━━━━━ SOURCE DATA ━━━━━

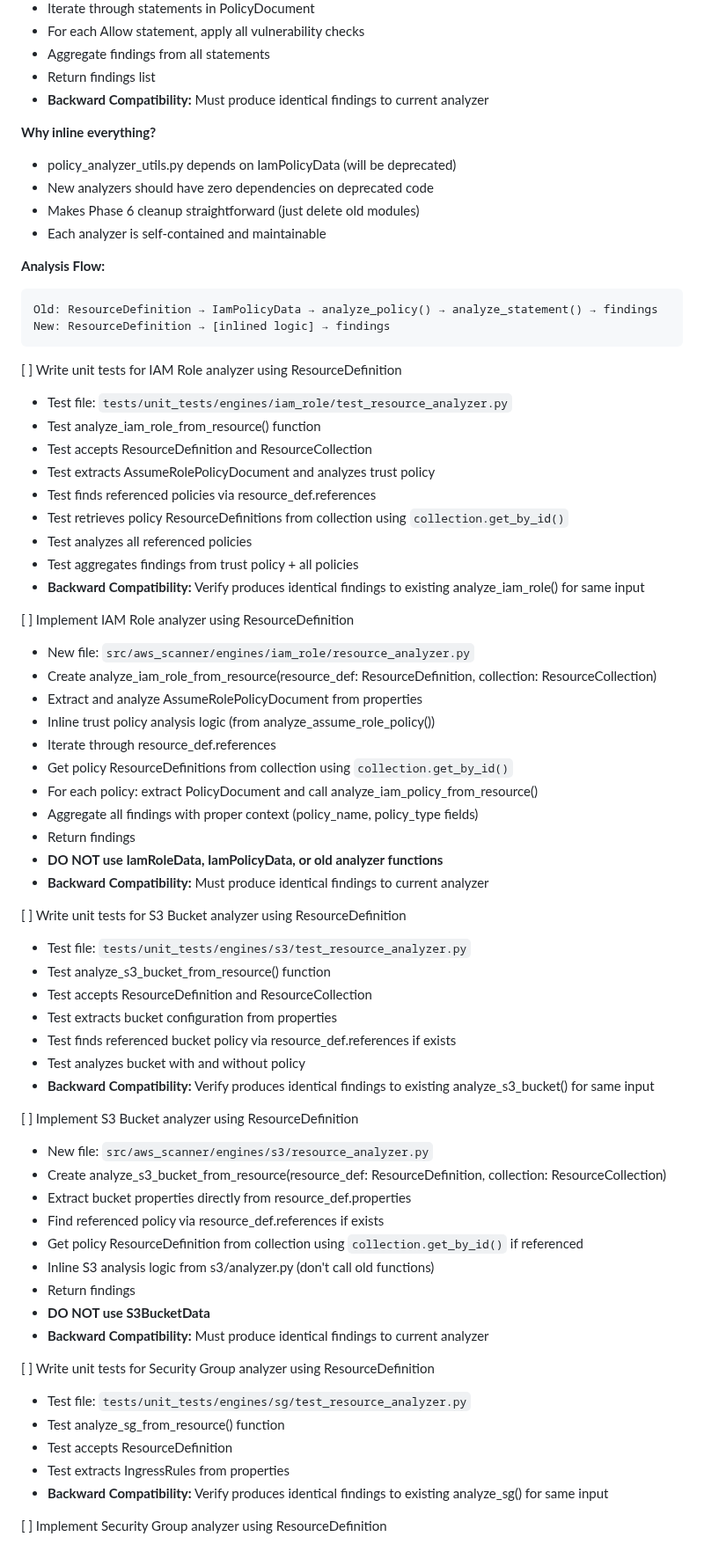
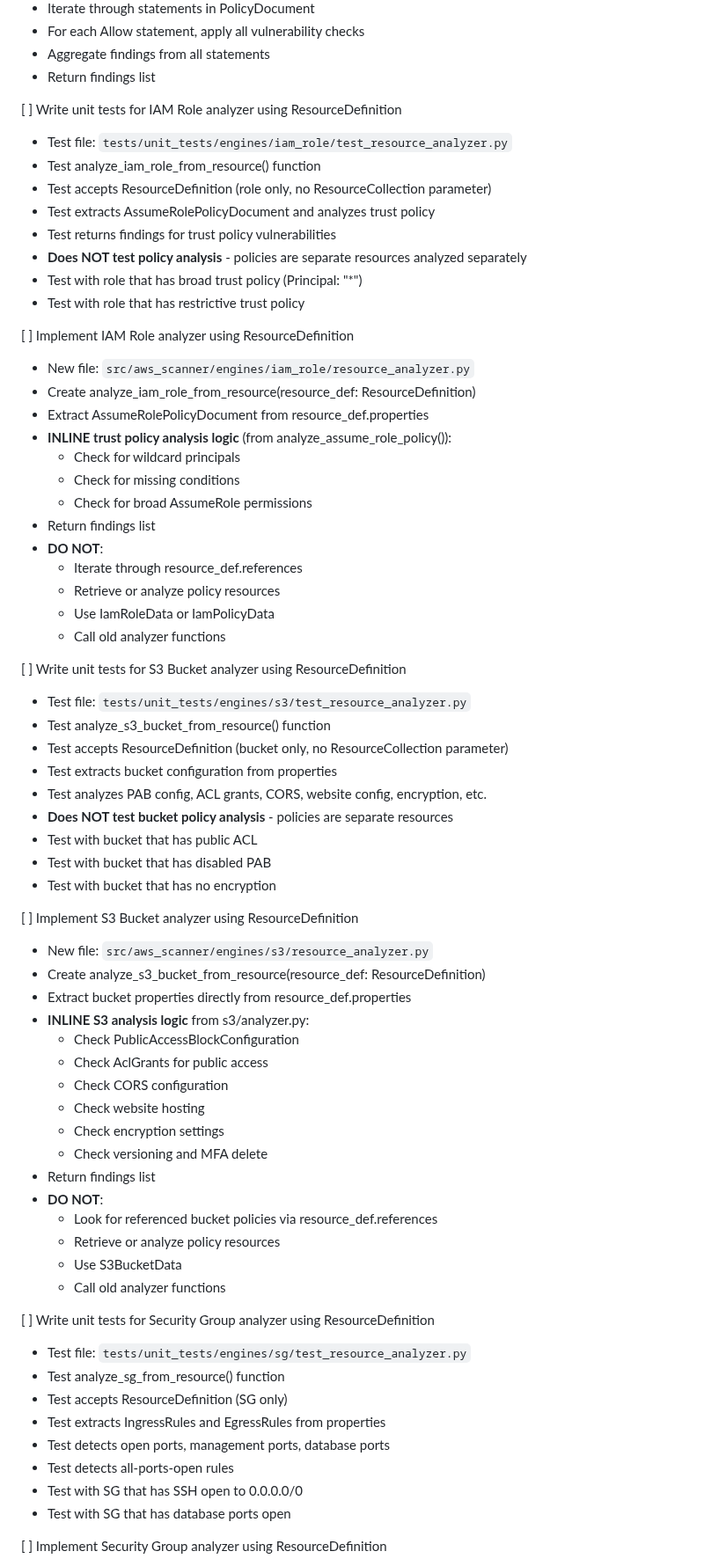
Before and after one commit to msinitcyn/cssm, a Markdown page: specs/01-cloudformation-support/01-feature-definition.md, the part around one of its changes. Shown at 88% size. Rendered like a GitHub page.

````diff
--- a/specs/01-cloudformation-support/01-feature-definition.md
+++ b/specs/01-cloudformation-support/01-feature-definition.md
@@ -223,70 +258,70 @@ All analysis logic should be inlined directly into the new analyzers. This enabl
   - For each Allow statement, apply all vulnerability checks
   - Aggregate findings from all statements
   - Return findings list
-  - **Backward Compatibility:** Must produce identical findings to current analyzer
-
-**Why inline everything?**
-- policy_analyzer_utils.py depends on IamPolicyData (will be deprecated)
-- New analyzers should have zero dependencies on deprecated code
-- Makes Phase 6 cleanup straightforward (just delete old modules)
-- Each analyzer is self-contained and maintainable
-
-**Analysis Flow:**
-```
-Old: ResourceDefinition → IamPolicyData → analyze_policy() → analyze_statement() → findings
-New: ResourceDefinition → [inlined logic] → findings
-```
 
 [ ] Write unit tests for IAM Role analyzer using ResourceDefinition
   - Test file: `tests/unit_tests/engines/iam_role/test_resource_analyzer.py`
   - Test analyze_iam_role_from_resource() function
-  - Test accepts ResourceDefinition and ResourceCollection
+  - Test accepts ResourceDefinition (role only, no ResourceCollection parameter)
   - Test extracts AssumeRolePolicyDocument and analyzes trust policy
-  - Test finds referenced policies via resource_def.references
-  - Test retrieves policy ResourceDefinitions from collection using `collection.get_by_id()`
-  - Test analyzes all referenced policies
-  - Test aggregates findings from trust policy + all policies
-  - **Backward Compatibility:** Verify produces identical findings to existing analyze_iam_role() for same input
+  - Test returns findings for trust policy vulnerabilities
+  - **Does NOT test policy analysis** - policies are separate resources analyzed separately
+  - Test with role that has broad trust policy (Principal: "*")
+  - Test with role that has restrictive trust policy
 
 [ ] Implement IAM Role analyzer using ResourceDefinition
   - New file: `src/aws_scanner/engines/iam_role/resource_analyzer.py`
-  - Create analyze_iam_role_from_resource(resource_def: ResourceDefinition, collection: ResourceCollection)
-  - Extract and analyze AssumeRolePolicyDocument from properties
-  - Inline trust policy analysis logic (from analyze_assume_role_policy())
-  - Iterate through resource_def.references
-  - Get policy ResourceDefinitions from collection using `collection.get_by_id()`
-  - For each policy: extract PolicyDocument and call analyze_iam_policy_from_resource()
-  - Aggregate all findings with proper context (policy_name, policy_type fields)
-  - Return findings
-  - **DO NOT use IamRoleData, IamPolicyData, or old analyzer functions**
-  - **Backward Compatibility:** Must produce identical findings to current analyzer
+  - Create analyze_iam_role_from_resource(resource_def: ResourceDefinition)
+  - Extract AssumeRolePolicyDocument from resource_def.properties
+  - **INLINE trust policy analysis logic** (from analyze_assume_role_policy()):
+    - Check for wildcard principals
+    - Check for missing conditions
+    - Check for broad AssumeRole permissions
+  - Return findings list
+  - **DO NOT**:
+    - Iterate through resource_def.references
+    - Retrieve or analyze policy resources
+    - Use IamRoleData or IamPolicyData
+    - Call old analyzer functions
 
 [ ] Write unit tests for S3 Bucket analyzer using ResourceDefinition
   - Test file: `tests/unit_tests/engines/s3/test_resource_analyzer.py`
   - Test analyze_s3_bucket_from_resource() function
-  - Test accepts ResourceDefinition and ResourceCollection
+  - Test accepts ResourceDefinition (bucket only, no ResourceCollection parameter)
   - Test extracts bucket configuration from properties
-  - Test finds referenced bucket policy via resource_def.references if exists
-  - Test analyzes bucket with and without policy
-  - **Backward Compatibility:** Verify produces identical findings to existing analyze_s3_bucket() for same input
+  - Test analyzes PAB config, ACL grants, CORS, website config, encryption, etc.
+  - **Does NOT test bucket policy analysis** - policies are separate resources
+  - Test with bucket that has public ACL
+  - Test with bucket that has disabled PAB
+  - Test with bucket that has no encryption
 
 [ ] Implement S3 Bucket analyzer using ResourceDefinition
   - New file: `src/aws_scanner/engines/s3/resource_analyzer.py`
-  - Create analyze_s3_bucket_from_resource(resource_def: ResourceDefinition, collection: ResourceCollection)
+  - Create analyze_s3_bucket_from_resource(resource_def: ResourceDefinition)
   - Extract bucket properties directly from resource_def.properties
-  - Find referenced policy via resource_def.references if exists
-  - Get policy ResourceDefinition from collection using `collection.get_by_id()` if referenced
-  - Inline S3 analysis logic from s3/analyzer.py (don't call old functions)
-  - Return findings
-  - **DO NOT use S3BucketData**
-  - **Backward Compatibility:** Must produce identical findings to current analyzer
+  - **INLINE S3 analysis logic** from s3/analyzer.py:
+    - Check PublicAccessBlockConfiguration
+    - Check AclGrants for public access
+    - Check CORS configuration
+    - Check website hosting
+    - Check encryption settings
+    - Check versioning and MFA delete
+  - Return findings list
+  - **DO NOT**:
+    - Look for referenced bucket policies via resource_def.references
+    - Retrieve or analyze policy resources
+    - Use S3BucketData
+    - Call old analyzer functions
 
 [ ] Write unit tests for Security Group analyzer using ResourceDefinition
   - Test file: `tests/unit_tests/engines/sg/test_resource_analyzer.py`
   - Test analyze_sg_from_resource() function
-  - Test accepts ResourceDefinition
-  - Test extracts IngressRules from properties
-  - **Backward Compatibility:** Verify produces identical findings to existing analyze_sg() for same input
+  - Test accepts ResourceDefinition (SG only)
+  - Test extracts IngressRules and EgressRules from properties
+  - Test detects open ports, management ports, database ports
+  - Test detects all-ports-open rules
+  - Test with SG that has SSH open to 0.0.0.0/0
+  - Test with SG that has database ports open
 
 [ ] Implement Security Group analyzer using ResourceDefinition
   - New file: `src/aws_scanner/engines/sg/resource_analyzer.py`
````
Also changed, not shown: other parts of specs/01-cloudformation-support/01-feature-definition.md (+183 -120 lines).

━━━━━
━━━━━ SOURCE DATA ━━━━━

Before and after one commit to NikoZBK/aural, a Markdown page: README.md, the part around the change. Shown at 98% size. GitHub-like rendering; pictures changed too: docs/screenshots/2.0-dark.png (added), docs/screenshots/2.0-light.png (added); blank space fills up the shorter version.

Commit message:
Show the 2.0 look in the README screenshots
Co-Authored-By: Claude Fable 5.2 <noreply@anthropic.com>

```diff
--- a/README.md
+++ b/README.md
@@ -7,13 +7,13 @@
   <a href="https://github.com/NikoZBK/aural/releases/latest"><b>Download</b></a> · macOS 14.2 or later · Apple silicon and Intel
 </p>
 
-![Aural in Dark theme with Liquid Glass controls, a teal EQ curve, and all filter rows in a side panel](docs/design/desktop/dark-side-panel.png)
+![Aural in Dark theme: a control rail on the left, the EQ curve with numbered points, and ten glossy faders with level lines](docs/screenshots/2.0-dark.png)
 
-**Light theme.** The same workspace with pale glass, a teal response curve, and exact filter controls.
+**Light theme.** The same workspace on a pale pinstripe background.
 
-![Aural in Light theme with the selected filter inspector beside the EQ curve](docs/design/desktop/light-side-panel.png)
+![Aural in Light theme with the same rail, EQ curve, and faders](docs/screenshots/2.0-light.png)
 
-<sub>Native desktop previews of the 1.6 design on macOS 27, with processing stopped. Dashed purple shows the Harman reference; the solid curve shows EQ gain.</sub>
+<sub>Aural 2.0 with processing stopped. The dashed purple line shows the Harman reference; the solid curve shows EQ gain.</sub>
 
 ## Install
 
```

━━━━━

- [EXERCISE AIM]: Using the records above, select and copy every line that has the word "Write".

- [REPLY]:
 [ ] Write unit tests for IAM Role analyzer using ResourceDefinition
 [ ] Write unit tests for S3 Bucket analyzer using ResourceDefinition
 [ ] Write unit tests for Security Group analyzer using ResourceDefinition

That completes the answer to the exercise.